- **What needs to be done**:
For every line in the entries that contains "const", show the whole line.

- **Records supplied**:

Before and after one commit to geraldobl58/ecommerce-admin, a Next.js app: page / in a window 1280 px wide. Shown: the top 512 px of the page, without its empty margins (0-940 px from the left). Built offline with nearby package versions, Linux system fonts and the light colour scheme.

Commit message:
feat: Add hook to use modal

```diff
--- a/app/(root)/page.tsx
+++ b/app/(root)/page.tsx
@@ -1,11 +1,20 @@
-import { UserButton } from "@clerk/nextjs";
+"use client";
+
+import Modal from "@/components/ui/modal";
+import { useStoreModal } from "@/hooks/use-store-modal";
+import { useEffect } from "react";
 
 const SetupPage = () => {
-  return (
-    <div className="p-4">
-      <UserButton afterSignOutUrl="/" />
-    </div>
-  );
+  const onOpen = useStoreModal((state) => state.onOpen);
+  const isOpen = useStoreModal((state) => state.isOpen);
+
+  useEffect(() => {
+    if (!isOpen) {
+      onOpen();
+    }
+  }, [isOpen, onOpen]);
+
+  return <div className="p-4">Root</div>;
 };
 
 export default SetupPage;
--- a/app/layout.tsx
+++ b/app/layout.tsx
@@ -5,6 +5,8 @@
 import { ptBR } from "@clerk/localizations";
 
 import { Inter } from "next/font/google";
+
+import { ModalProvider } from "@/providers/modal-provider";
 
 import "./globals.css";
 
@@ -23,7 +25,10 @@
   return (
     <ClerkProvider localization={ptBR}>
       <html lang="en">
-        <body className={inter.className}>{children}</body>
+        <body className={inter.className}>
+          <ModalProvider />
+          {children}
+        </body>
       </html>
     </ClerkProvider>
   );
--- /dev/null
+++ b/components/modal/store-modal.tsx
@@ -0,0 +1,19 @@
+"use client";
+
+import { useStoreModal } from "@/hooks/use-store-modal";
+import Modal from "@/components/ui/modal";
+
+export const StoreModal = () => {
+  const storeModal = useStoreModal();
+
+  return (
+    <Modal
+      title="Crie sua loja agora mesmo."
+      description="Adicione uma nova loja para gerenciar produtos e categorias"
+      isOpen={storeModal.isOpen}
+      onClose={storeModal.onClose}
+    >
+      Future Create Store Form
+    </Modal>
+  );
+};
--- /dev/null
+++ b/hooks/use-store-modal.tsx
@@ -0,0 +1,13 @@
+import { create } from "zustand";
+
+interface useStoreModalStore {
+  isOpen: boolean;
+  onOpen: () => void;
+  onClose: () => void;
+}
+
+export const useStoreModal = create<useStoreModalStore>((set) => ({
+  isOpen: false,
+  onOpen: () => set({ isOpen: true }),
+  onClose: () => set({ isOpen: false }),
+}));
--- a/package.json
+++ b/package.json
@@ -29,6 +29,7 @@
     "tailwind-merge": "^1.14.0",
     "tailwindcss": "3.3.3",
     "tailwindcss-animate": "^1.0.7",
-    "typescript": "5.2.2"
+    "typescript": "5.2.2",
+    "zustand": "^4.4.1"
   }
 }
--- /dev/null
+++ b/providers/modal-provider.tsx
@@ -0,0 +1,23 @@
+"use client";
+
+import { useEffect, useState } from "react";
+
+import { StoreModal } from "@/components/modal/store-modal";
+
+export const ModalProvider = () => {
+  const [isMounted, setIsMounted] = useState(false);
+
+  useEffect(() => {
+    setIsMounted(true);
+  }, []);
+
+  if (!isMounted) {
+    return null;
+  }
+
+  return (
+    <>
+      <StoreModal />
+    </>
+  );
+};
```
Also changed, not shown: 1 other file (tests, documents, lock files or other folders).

- **Written answer**:
 const SetupPage = () => {
+  const onOpen = useStoreModal((state) => state.onOpen);
+  const isOpen = useStoreModal((state) => state.isOpen);
+export const StoreModal = () => {
+  const storeModal = useStoreModal();
+export const useStoreModal = create<useStoreModalStore>((set) => ({
+export const ModalProvider = () => {
+  const [isMounted, setIsMounted] = useState(false);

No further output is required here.